# What are the requirements of a suborbital trajectory, to ensure that a small payload burns up?

How can one determine the required altitude/velocity/time from release required for a small spacecraft (1 to 10 kg) in a suborbital trajectory to ensure that it burns up as it re-enters the atmosphere?

• By integrating the heat flux? Commented Jun 11, 2015 at 4:15

This question from Physics.SE is very relevant, I'll condense it's main features here.

The change in temperature of a body in the Earth's atmosphere is calculated using:

$$\frac{T_2}{T_1} = \left( 1+\frac{1}{2} \rho v^2 / P1 \right)^{2/7}$$

Assuming: Air temperature is $293 K$, and air density is $1.3 kg/m^3$, and pressure is $1 atm$.

Using this equation, you can plug in the required change in temperature to burn up your payload, and hence calculate the velocity required. With the velocity, you can reverse-engineer one out of infinite possible suborbital trajectories.

This particular question assumed a sphere of radius 1 meter, and asked about what speed would be required to increase it's temperature by $200º C$. Approximately, the answer was $2000 mph$ or around $900 m/s$. De-orbit speed from LEO is about 7 times that.

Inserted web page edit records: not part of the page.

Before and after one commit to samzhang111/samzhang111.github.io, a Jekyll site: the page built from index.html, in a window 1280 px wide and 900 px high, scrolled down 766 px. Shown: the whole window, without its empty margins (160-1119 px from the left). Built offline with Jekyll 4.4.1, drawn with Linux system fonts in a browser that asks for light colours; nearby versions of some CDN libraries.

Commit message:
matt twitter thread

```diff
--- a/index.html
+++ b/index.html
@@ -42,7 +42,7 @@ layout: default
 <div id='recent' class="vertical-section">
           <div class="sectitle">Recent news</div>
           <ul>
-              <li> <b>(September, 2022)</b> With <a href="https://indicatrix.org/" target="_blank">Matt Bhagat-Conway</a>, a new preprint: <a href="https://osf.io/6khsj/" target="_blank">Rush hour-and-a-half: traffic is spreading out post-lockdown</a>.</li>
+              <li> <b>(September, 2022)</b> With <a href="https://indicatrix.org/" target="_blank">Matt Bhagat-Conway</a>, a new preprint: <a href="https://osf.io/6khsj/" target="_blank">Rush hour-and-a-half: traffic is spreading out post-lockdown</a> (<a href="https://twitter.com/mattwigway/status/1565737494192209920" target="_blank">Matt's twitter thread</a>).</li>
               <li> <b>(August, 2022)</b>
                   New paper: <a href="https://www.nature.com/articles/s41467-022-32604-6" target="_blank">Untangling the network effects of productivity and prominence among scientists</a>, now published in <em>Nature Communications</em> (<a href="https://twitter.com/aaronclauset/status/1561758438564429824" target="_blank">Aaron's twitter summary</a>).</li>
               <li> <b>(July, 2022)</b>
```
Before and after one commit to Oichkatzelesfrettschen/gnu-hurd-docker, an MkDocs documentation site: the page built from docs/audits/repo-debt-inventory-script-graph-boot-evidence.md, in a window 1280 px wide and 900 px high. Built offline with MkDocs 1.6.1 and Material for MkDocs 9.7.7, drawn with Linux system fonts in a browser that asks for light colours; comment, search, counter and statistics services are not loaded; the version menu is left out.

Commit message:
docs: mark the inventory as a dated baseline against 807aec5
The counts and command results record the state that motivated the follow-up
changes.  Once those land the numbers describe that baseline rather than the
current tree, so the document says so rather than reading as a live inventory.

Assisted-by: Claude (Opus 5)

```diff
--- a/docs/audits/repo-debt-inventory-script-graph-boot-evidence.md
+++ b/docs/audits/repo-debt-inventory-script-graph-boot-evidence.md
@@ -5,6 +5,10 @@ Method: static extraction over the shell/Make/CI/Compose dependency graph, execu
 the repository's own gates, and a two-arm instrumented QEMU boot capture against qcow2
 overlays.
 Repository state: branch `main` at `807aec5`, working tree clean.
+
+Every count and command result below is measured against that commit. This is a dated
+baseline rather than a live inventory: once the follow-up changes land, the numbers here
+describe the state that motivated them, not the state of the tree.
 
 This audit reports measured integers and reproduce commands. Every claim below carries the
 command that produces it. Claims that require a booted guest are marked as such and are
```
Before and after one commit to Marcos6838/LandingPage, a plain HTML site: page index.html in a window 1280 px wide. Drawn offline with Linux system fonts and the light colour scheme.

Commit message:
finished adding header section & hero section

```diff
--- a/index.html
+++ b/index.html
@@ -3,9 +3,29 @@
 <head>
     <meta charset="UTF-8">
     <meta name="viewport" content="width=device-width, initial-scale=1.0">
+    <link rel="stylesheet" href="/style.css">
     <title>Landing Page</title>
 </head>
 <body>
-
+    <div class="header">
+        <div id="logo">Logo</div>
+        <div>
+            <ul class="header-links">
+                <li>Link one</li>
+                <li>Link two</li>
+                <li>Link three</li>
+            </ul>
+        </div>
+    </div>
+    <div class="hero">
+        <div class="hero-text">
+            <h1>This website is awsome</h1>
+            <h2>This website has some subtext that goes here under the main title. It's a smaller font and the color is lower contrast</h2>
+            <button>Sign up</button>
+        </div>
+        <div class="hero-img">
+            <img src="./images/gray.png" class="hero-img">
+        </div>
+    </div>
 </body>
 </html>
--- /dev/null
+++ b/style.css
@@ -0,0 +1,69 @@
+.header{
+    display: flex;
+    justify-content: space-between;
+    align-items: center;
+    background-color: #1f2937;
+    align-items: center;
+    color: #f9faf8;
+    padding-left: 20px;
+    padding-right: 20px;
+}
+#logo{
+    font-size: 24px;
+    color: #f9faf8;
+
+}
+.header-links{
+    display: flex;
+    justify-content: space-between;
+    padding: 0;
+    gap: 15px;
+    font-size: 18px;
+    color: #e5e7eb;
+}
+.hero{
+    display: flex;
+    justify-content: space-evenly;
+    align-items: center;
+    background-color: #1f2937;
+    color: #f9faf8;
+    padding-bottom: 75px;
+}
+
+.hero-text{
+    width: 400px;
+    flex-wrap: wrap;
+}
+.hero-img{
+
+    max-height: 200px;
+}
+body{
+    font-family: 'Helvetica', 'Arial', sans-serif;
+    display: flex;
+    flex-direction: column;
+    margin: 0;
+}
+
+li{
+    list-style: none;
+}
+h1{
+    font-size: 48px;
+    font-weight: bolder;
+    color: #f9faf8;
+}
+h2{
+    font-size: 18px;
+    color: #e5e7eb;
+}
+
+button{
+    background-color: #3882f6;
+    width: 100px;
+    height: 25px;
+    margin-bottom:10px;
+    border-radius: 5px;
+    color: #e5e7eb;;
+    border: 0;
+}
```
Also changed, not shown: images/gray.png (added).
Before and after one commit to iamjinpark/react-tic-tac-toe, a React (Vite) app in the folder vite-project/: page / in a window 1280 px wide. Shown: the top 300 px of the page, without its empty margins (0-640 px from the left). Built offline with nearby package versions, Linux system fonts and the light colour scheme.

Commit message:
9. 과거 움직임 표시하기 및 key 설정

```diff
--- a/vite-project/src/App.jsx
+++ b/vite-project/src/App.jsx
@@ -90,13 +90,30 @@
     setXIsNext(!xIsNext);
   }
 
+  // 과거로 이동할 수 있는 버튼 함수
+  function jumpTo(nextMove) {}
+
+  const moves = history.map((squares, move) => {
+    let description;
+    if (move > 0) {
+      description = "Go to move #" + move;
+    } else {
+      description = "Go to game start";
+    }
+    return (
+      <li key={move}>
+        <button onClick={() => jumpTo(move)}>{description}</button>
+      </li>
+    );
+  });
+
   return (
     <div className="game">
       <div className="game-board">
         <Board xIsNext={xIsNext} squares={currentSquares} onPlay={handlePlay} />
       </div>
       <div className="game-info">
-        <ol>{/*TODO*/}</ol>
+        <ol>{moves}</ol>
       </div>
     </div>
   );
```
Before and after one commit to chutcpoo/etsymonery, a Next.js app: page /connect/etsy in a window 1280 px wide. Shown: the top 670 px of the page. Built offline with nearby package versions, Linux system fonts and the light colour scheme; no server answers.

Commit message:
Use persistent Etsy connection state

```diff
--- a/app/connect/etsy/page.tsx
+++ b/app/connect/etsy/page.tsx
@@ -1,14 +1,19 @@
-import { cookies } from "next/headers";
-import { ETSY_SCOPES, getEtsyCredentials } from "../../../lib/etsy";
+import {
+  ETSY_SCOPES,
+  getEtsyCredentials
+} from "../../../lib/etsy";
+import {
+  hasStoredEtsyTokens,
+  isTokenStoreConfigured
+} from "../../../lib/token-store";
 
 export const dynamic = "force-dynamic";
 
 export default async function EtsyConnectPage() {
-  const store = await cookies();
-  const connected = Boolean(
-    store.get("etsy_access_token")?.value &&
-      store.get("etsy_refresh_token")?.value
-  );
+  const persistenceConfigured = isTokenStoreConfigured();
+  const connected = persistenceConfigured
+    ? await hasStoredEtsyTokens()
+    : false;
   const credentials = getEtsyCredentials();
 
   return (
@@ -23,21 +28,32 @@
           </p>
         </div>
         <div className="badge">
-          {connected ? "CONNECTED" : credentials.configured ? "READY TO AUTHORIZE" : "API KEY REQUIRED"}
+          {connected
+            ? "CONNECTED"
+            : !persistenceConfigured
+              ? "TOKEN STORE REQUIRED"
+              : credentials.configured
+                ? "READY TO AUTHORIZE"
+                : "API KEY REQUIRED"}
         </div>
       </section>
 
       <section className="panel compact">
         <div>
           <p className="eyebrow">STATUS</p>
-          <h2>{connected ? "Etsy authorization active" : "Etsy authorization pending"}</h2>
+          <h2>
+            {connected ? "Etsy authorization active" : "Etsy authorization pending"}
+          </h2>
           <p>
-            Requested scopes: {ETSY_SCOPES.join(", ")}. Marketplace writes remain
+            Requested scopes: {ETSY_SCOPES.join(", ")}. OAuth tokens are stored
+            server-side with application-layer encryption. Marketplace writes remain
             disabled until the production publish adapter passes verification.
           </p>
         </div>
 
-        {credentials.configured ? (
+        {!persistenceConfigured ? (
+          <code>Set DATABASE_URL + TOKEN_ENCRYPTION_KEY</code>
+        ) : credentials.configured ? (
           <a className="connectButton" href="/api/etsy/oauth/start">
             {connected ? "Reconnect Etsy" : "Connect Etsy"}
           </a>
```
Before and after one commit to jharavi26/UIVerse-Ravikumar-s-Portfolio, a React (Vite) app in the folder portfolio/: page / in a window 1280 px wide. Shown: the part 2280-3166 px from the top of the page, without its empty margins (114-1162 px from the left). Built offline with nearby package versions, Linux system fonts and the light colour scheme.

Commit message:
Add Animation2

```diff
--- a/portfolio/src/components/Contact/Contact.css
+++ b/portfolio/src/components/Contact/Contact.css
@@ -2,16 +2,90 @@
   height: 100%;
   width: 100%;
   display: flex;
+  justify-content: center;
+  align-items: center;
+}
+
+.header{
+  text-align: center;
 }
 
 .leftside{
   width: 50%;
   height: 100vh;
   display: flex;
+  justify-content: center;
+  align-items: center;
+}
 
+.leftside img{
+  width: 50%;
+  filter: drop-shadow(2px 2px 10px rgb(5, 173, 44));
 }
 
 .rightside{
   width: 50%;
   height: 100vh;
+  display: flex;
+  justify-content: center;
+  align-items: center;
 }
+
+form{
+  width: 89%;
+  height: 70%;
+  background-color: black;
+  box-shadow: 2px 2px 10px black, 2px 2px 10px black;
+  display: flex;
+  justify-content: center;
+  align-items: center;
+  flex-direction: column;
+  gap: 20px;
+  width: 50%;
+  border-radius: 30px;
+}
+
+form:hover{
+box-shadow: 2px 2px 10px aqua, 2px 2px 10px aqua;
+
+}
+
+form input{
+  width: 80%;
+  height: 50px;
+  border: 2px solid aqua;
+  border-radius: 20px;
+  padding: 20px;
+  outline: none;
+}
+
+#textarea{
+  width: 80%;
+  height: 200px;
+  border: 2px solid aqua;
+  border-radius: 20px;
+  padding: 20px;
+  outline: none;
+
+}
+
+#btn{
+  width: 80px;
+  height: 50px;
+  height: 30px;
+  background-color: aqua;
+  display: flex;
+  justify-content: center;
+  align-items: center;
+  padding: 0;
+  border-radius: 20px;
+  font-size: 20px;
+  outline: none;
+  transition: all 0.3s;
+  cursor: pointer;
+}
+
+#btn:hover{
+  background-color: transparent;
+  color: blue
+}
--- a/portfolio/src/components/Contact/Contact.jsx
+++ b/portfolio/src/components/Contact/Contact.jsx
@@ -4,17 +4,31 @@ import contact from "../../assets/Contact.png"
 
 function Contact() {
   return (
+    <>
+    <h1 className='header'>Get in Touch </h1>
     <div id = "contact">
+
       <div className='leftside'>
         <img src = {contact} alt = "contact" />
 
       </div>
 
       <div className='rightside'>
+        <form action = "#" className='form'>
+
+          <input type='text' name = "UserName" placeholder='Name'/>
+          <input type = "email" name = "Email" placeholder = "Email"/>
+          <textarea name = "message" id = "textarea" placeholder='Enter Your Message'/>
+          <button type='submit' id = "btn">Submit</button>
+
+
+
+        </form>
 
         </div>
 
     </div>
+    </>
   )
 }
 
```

My (uneducated) guess is that any payload under $10 kg$ will burn up in the atmosphere if it re-enters from LEO at $7 km/s$. It depends on the material and shape of the craft, as well as the size and density, but I still don't think any debris will survive the fall.